***** Given records *****
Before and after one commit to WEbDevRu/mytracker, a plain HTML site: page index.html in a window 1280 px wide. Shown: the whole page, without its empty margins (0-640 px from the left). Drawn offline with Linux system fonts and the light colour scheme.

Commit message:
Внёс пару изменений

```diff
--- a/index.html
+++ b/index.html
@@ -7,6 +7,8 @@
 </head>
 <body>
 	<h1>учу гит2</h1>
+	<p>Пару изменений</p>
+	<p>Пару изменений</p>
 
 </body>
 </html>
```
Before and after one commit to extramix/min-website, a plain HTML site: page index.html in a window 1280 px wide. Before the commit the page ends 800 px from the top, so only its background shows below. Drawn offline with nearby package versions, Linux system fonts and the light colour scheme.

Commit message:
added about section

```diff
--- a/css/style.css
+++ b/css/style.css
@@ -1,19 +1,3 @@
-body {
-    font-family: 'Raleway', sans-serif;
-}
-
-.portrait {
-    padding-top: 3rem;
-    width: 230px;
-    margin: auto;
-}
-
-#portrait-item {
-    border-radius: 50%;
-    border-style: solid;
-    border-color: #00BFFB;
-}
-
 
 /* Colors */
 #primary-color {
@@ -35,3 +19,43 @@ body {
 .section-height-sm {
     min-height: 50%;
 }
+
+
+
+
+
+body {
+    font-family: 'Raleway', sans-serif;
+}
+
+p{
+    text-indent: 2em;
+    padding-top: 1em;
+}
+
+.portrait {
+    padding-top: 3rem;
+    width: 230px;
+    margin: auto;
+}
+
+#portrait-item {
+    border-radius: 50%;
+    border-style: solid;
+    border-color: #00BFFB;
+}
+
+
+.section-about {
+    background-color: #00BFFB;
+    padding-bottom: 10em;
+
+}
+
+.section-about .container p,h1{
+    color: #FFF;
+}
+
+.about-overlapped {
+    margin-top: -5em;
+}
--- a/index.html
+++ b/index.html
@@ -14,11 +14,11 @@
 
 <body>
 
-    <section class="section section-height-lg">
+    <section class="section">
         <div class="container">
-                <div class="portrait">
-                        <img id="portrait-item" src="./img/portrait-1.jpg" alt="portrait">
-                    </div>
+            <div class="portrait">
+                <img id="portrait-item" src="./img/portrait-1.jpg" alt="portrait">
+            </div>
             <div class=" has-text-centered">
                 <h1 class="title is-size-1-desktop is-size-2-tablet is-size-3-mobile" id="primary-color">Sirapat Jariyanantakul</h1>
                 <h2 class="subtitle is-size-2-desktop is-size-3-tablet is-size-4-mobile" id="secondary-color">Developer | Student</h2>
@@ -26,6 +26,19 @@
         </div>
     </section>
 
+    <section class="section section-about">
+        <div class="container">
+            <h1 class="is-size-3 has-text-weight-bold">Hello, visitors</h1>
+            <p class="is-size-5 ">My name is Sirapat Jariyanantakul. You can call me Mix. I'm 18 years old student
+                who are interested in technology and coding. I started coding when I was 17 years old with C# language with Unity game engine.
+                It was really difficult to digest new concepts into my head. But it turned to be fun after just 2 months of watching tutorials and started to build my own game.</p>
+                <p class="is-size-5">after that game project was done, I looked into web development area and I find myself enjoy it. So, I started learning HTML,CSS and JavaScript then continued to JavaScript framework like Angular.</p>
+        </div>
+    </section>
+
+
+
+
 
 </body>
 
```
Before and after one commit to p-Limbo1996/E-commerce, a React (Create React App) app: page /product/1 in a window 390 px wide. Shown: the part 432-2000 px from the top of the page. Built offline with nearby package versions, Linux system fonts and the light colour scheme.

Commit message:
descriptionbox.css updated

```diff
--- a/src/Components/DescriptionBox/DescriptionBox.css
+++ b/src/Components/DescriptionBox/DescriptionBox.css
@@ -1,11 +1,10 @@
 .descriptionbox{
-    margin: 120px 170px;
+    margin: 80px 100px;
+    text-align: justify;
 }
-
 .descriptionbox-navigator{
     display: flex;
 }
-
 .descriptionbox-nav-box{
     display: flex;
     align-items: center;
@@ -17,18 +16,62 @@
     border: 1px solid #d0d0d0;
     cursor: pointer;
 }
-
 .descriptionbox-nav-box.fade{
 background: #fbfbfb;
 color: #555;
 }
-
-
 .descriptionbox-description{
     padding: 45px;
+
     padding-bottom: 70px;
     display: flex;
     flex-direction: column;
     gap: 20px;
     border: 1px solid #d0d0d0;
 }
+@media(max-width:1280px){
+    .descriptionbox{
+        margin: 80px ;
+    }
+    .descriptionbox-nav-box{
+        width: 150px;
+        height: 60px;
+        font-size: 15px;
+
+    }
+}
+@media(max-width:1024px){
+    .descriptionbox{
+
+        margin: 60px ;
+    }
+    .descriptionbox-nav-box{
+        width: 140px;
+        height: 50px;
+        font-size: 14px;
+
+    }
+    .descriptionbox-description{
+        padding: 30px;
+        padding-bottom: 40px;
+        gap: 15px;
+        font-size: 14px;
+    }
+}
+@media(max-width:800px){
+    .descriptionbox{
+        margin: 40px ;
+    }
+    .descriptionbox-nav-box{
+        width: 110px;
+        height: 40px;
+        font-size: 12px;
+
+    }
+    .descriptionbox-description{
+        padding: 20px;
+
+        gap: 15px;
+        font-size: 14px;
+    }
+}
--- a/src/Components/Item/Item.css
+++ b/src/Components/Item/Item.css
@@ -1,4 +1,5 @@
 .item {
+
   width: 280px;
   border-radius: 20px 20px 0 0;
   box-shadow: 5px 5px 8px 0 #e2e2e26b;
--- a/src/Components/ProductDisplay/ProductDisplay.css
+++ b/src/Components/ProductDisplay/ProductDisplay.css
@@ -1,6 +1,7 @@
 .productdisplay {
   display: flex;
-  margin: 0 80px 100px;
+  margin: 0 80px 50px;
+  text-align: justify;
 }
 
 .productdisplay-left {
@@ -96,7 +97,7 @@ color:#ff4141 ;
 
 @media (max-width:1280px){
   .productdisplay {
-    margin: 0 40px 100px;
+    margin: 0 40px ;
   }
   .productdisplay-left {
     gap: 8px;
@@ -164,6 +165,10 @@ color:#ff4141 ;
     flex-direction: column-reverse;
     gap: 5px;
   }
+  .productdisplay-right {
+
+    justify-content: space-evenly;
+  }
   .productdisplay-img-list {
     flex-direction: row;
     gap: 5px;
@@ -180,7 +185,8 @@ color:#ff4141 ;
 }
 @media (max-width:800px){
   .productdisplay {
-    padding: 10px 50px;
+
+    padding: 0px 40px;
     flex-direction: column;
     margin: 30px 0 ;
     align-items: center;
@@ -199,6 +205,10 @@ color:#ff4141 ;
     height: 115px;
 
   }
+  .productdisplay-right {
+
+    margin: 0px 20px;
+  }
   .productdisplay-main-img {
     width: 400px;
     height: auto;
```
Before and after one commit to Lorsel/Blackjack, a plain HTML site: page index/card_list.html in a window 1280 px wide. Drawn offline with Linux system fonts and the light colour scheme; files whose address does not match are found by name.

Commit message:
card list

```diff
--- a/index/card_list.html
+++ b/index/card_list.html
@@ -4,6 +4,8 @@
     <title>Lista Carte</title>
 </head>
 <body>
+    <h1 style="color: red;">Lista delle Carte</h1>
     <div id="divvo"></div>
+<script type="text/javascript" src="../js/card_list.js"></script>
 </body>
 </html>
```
*****
→ **Exercise prompt**
Within the entries above, find every line where the string "padding" occurs, and copy it.

→ **Output**
-    padding-top: 3rem;
+    padding-top: 1em;
+    padding-top: 3rem;
+    padding-bottom: 10em;
     padding: 45px;
     padding-bottom: 70px;
+        padding: 30px;
+        padding-bottom: 40px;
+        padding: 20px;
-    padding: 10px 50px;
+    padding: 0px 40px;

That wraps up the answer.